As students from low-income, high-need backgrounds seek to engage at well-resourced independent schools, inevitable and important differences get overlooked, or sometimes erased — and this is not always to the student’s advantage.
I say this as the former head of The Brearley School, an independent K-12 day school for girls on the Upper East Side of Manhattan, where we made a concerted effort to admit and retain students from disadvantaged backgrounds. During and since my time there, several million dollars have been spent each year to fund tuition and co-curricular experiences for students with limited abilities to pay.
I remember one student in particular who traveled across boroughs to come to Brearley. She couldn’t wear school-branded clothing on her way to school for fear of drawing the wrong kind of attention to herself on the train. She couldn’t participate in the after-school sports that her coaches urged her to consider — even though she was a gifted athlete — because it would mean getting home extremely late, well after dark at any time of year. Worst of all, that student had to change her identity as she changed buses and trains, becoming someone during her hours at school whom her family wouldn’t have known, and taking on responsibilities once she got home that her schoolmates wouldn’t have recognized.
The experience of having to become someone else in order to get a chance at success, many would argue, is part of the American Dream — or maybe the American Myth. It doesn’t take too much insight to realize that this same process also teaches young people that who they are at home isn’t good enough.

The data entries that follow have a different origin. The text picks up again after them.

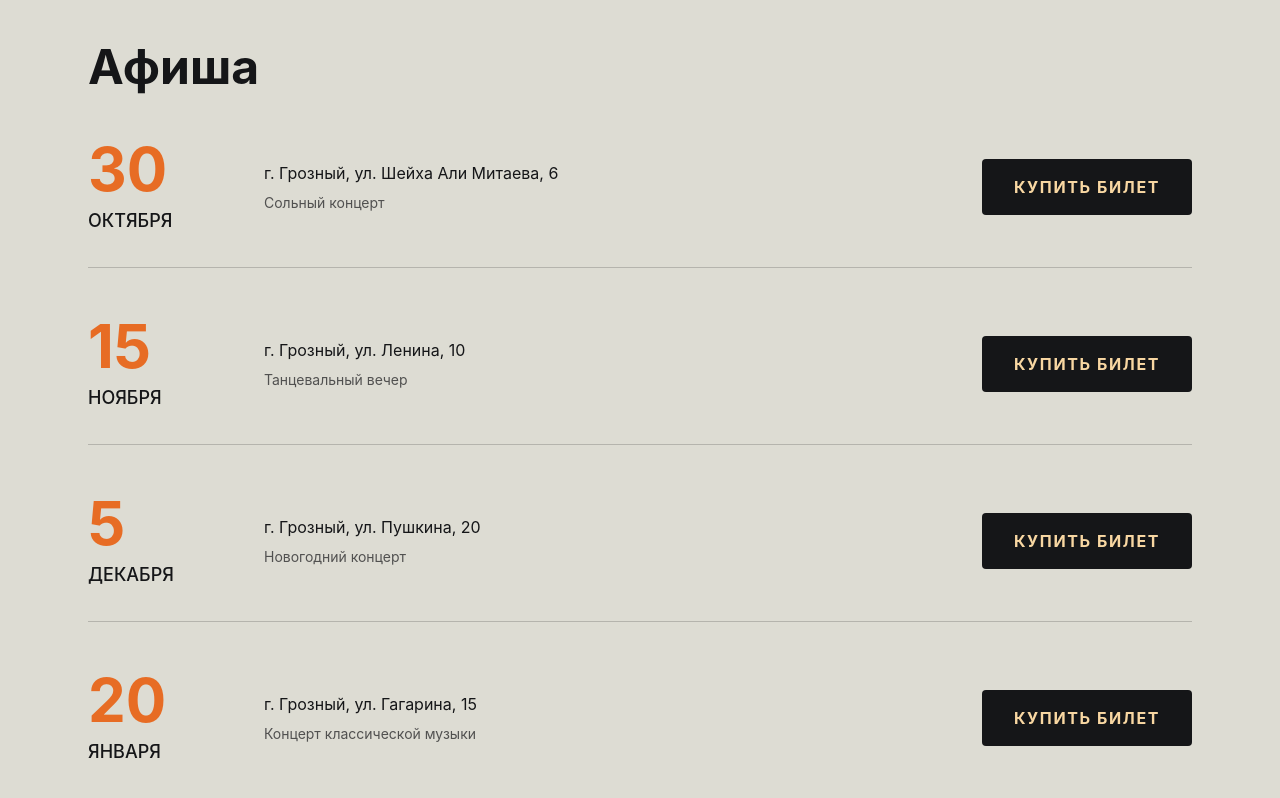
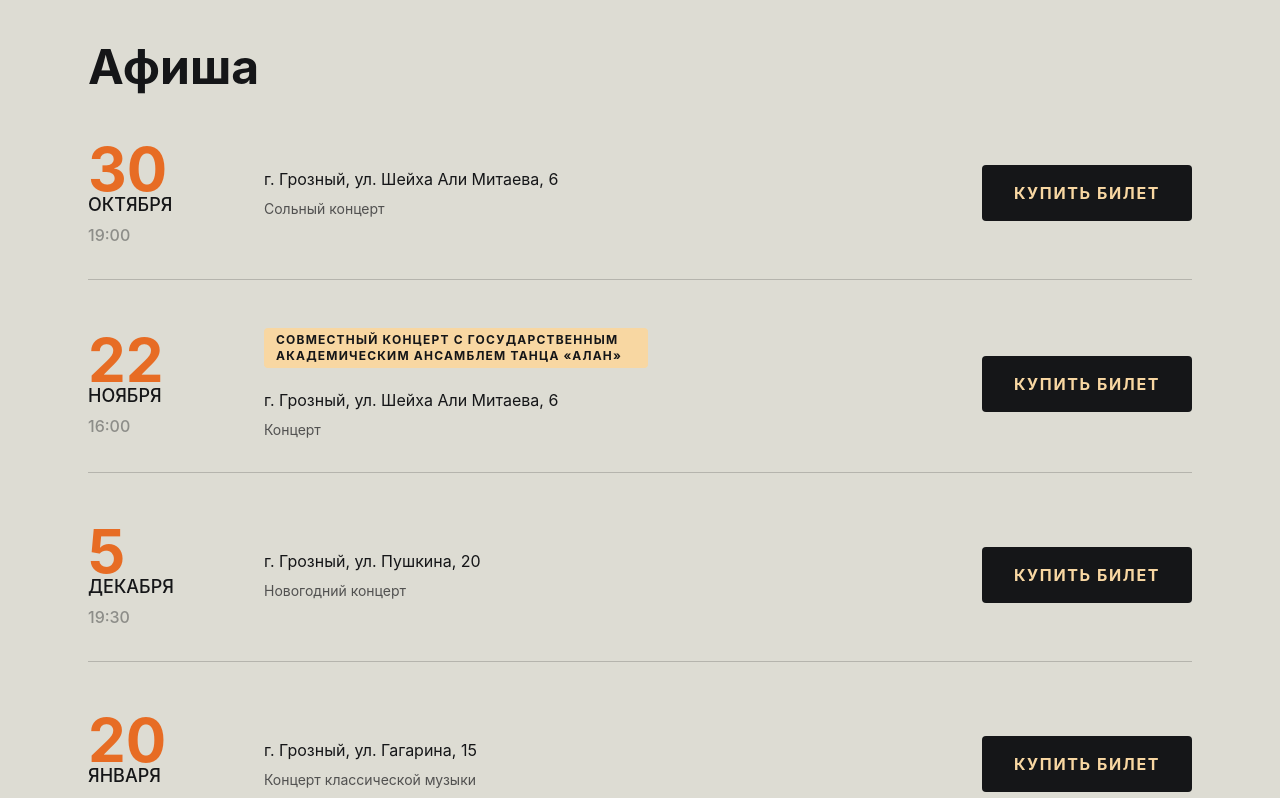
Before and after one commit to ibragim-ast/vainakh, a Next.js app: page / in a window 1280 px wide. Shown: the part 720-1518 px from the top of the page. Built offline with nearby package versions, Linux system fonts and the light colour scheme.

Commit message:
Добавлено время и описание для особенных мероприятий

```diff
--- a/src/app/events/page.tsx
+++ b/src/app/events/page.tsx
@@ -30,6 +30,8 @@ export default function EventsPage() {
                 key={item.id}
                 dayOfTheMonth={item.dayOfTheMonth}
                 month={item.month}
+                time={item.time}
+                badge={item.badge}
                 address={item.address}
                 description={item.description}
               />
--- a/src/components/blocks/Afisha.tsx
+++ b/src/components/blocks/Afisha.tsx
@@ -26,6 +26,8 @@ export default async function Afisha() {
               key={item.id}
               dayOfTheMonth={item.dayOfTheMonth}
               month={item.month}
+              time={item.time}
+              badge={item.badge}
               address={item.address}
               description={item.description}
             />
--- a/src/components/layouts/Header.tsx
+++ b/src/components/layouts/Header.tsx
@@ -46,7 +46,7 @@ export default function Header() {
               height={90}
               className="h-14 md:h-22.5 w-auto"
               priority
-              src={isA11yMode ? "/logo-a11y.svg" : "/logo.png"}
+              src="/logo.png"
             />
           </Link>
 
--- a/src/components/ui/EventCard.tsx
+++ b/src/components/ui/EventCard.tsx
@@ -1,6 +1,7 @@
 interface EventCardProps {
   dayOfTheMonth: number;
   month: string;
+  time: string;
   description: string;
   address: string;
   badge?: string;
@@ -11,23 +12,35 @@ export default function EventCard({
   month,
   description,
   address,
+  badge,
+  time,
 }: EventCardProps) {
   return (
-    <div className="mt-12 flex flex-col md:flex-row gap-6 md:gap-10 items-start md:items-center justify-between border-b border-brand-dark/20 pb-8">
+    <div className="mt-12 flex flex-col md:flex-row gap-6 md:gap-10 items-start md:items-center justify-between border-b border-brand-dark/20 pb-8 group">
       <div className="flex flex-col md:flex-row gap-6 md:gap-12 md:items-center">
-        <div className="flex flex-col gap-2 md:w-32 md:shrink-0">
+        <div className="flex flex-col md:w-32 md:shrink-0">
           <span className=" md:text-6xl font-sans  text-brand-orange text-5xl font-bold">
             {dayOfTheMonth}
           </span>
-          <span className="text-lg uppercase font-medium">{month}</span>
+          <span className="text-lg uppercase font-medium -mt-2">{month}</span>
+          <span className="text-sm md:text-base font-medium text-brand-dark/40 mt-1 uppercase">
+            {time}
+          </span>
         </div>
         <div className="flex flex-col gap-2 md:w-96">
+          {badge && (
+            <span className="inline-block w-fit bg-brand-gold text-brand-dark px-3 py-1 text-xs uppercase tracking-widest font-bold mb-3 rounded-sm">
+              {badge}
+            </span>
+          )}
           <span>{address}</span>
-          <p className="text-sm text-brand-dark/70">{description}</p>
+          <p className="text-sm text-brand-dark/70 transition-all decoration-brand-orange underline-offset-4 group-hover:underline">
+            {description}
+          </p>
         </div>
       </div>
       <div>
-        <button className="bg-brand-dark text-brand-gold px-8 py-4 uppercase tracking-widest font-bold rounded-sm transition-colors hover:bg-brand-orange hover:text-brand-dark">
+        <button className="bg-brand-dark text-brand-gold uppercase tracking-widest font-bold rounded-sm transition-colors hover:bg-brand-orange hover:text-brand-dark whitespace-nowrap shrink-0 px-6 py-3 md:px-8 md:py-4">
           Купить билет
         </button>
       </div>
--- a/src/data/events.ts
+++ b/src/data/events.ts
@@ -10,11 +10,13 @@ export const eventsData = [
   },
   {
     id: 2,
-    dayOfTheMonth: 15,
+    dayOfTheMonth: 22,
     month: "ноября",
-    time: "18:00",
-    description: "Танцевальный вечер",
-    address: "г. Грозный, ул. Ленина, 10",
+    time: "16:00",
+    description: "Концерт",
+    badge:
+      "Совместный концерт с Государственным академическим ансамблем танца «Алан»",
+    address: "г. Грозный, ул. Шейха Али Митаева, 6",
     dateIso: "2026-11-15",
   },
   {
--- a/src/types/index.ts
+++ b/src/types/index.ts
@@ -3,6 +3,7 @@ export interface IEvent {
   dayOfTheMonth: number;
   month: string;
   time: string;
+  badge?: string;
   description: string;
   address: string;
   dateIso: string;
```
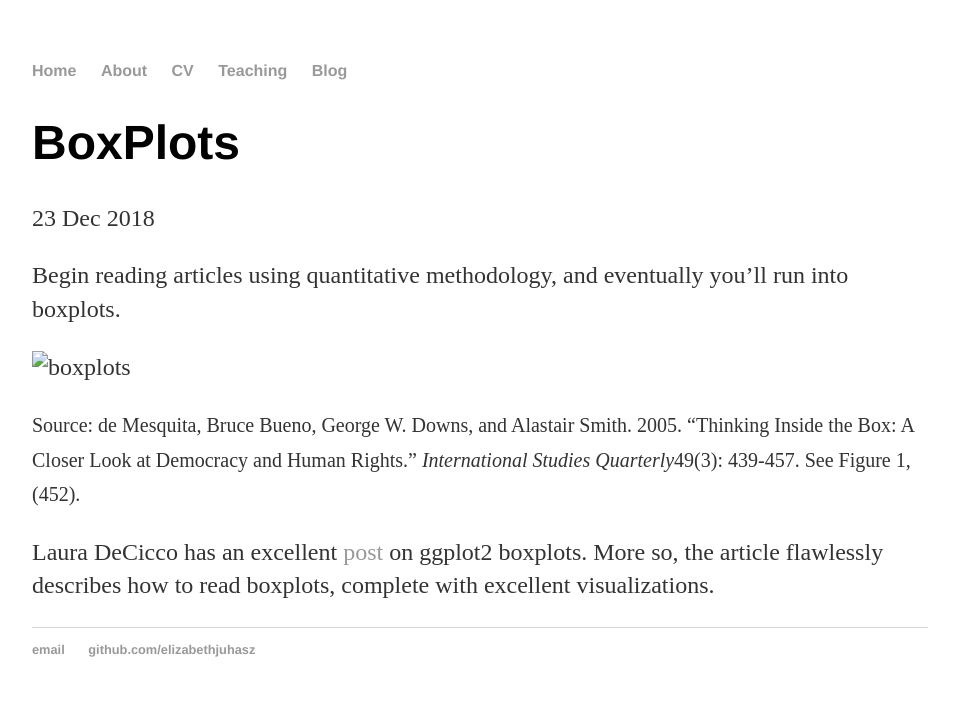
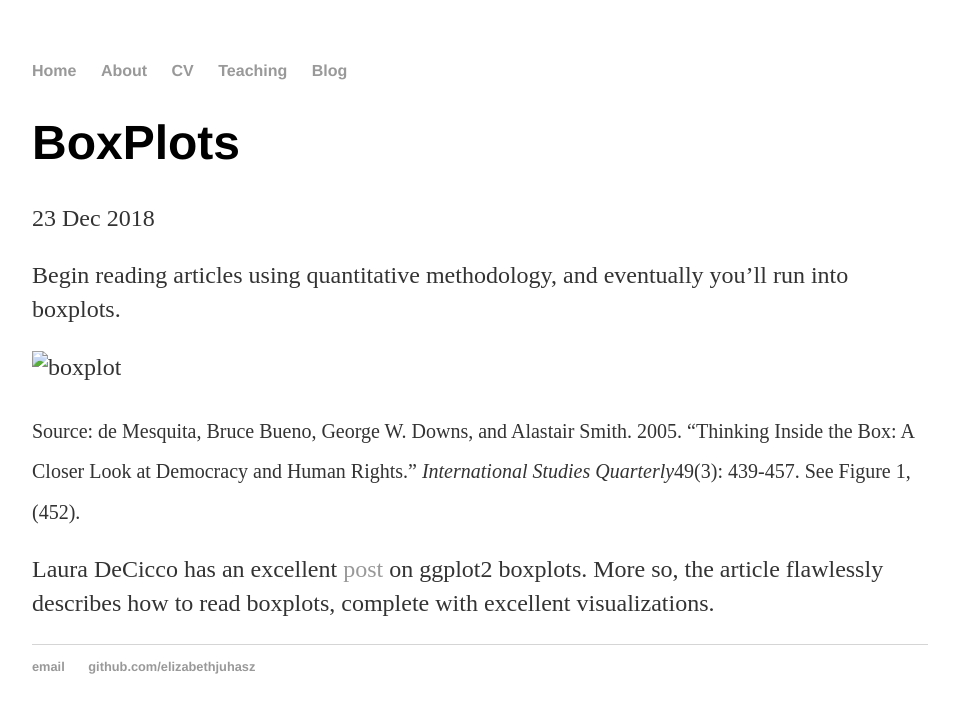
Before and after one commit to elizabethjuhasz/elizabethjuhasz.github.io, a Jekyll site: the page built from _posts/2018-12-23-ggplot-boxplot.md, in a window 1280 px wide. Shown: the top 713 px of the page, without its empty margins (160-1119 px from the left). Built offline with Jekyll 4.4.1, drawn with Linux system fonts in a browser that asks for light colours.

Commit message:
Update 2018-12-23-ggplot-boxplot.md

```diff
--- a/_posts/2018-12-23-ggplot-boxplot.md
+++ b/_posts/2018-12-23-ggplot-boxplot.md
@@ -5,9 +5,9 @@
 ---
 Begin reading articles using quantitative methodology, and eventually you’ll run into boxplots.
 
-![boxplots](boxplot.jpg)
+![boxplot](boxplot.jpg)
 
-<small>Source: de Mesquita, Bruce Bueno, George W. Downs, and Alastair Smith.  2005.  "Thinking Inside the Box: A Closer Look at
-  Democracy and Human Rights."  <I>International Studies Quarterly</I>49(3): 439-457. See Figure 1, (452).</small>
+<sub>Source: de Mesquita, Bruce Bueno, George W. Downs, and Alastair Smith.  2005.  "Thinking Inside the Box: A Closer Look at
+  Democracy and Human Rights."  <I>International Studies Quarterly</I>49(3): 439-457. See Figure 1, (452).</sub>
 
 Laura DeCicco has an excellent [post](https://owi.usgs.gov/blog/boxplots/) on ggplot2 boxplots. More so, the article flawlessly describes how to read boxplots, complete with excellent visualizations.
```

The feeling of being divided between your family self and your school self isn’t necessarily a salutary one. As much as elite schools and societies talk about wanting to respect all backgrounds, the melting pot doesn’t mix people; it just teaches them when to use what and how to value each element relative to the others.
Whatever we who have privilege might think about the transgressive power of code-switching, it’s not necessarily a good thing to have your world revolve around code-switching when you’re 14 years old. For too many students, the seeming advantage of attending a private school can become a stark choice between opportunity and identity, and that’s an insidious and painful lesson — one that we as a society shouldn’t support.
And this, in part, is why neighborhood schools are so important. They help to cultivate talent wherever it’s found, and for that reason are essential to strong democratic societies. The notion of vouchers gives them short shrift; school turnaround, as complicated and costly as it is, is a far better investment.
Out-of-school-time (OST) interventions can also be crucial in reinforcing what neighborhood schools can do on their own. Whether by offering the kind of strong complement in skills and knowledge that OST organizations like Girls Inc. can provide, or by grafting new models of intellectual and personal development onto public school curricula using local, state, federal and private dollars, we need to focus our attention on the kinds of community-based educational opportunities that give young people the chance to reach their full potential in all ways.
Somewhere along the way, we have lost sight of the imperative of helping young people bloom where they are planted. Uprooting them, as too many voucher-based proposals would have us do, is not the answer. We need to devote our resources toward nourishing students wherever they are.
Stephanie Hull is the president-designate of Girls Inc. in New York City, former executive vice president and chief operating officer of the Woodrow Wilson National Fellowship Foundation and former head of The Brearley School.